Your dog is just practising its instincts of food hoarding that stemmed from their wild ancestors. In the world of early canines (wolves, coyotes, and foxes, etc), food was often hard to come by.
Even if a canine was lucky enough to find some food, he had to compete with other canines in his pack, including other animals, to keep his share of the food. So canines would bury bones near their den. This hoarding was also helpful incase there were leftovers! Burying leftover meat in the soil kept it cool and protected it from sun and scavengers. The soil acts as nature’s refrigerator keeping the food fresher for longer so that in times of food scarcity, the canine could simply just dig it up and enjoy a meal.
If you’ve enjoyed a couple of days exploring and observing wildlife, you’ll notice that dogs aren’t the only creatures that practise hoarding. Leopards drag their kill high up in the tree, to enjoy their meal without the fear of scavengers. Squirrels store their nuts and acorns in a tree hollow and beavers collect piles of vegetation around their lodges before a cold winter.
It’s pretty obvious your dog doesn't need to hunt or hoard his food as a survival tactic like his ancestors, but since this instinct is embedded deep within, it resurfaces from time to time.
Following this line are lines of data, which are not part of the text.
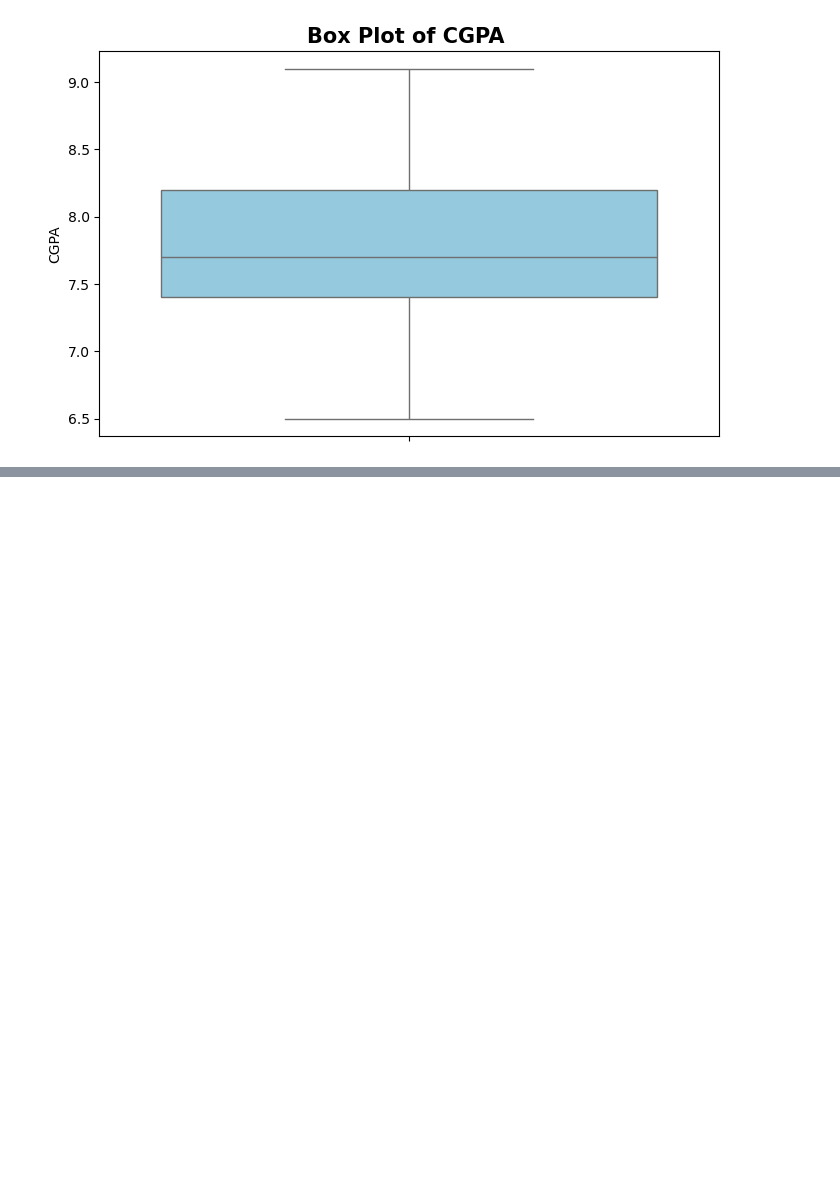
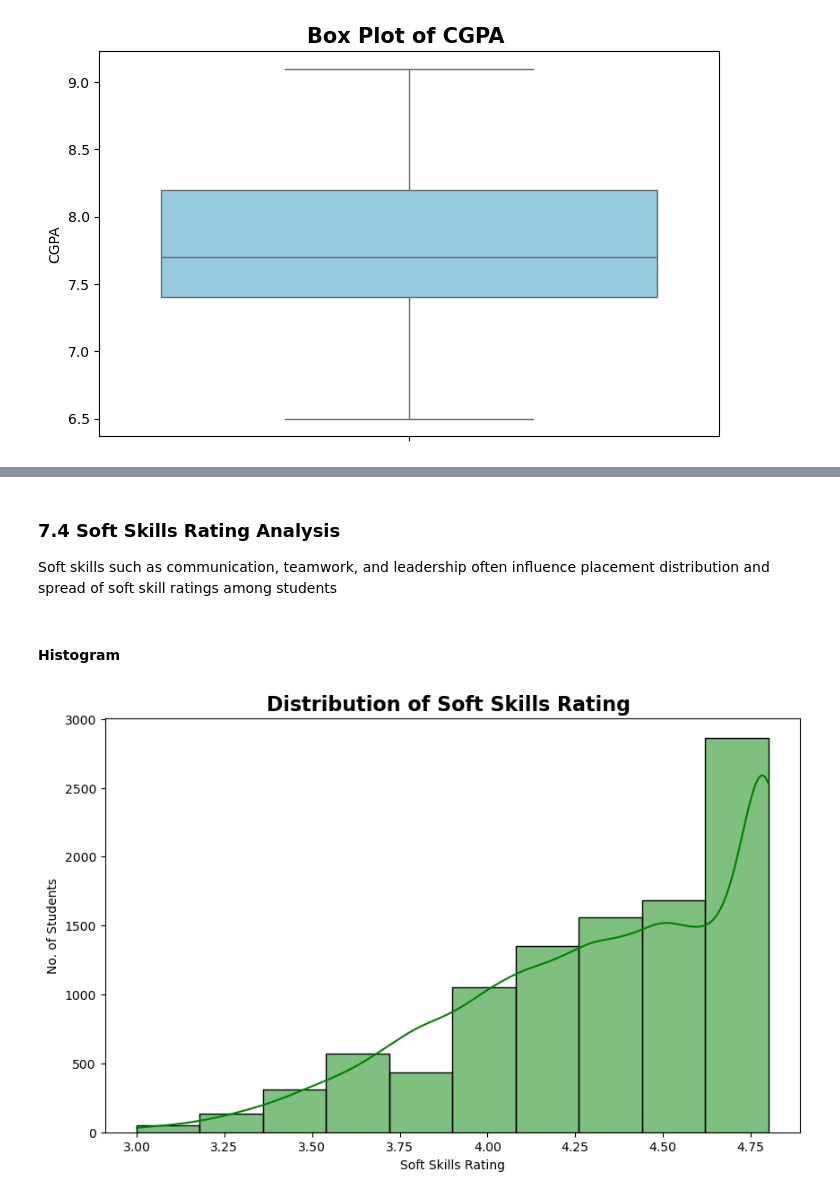
Before and after one commit to avy-pixel/Student-placement-prediction, a Jupyter notebook: Studentdata/Notebook.ipynb, the cells around one changed output, grey strips where cells are left out. Cells and saved outputs as stored; diff of their text form; code cells hidden in the pictures; blank space fills up the shorter version.

```diff
--- a/Studentdata/Notebook.ipynb
+++ b/Studentdata/Notebook.ipynb
@@ -222,0 +258,20 @@ plt.show()
+# %% [markdown]
+### 7.4 Soft Skills Rating Analysis
+Soft skills such as communication, teamwork, and leadership often influence placement distribution and spread of soft skill ratings among students
+# %% [markdown]
+#### Histogram
+# %%
+plt.figure(figsize=(10,6))
+sns.histplot(
+    data=df,
+    x=df["SoftSkillsRating"],
+    kde='True',
+    bins=10,
+    color='green'
+)
+plt.title("Distribution of Soft Skills Rating ", fontsize=16 , fontweight='bold')
+plt.xlabel("Soft Skills Rating")
+plt.ylabel("No. of Students")
+plt.show()
+# %% [output]
+[figure, added]
```
Also changed, not shown: parts of 15 cells of this notebook.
Because today’s dog will always have his bowl filled and refilled, he doesn't have the need to dig up old bones/meat for nourishment, so chances are that hidden treasures may end up remaining hidden! That’s not much of a problem if the item is not perishable. But if its, its best to keep a watch out as you don't want your dog to be munching on a perished item weeks later only to suffer from an infection or digestive issue. If you are treating your dog with fresh or raw meat and bones, best to ensure they eat them right away.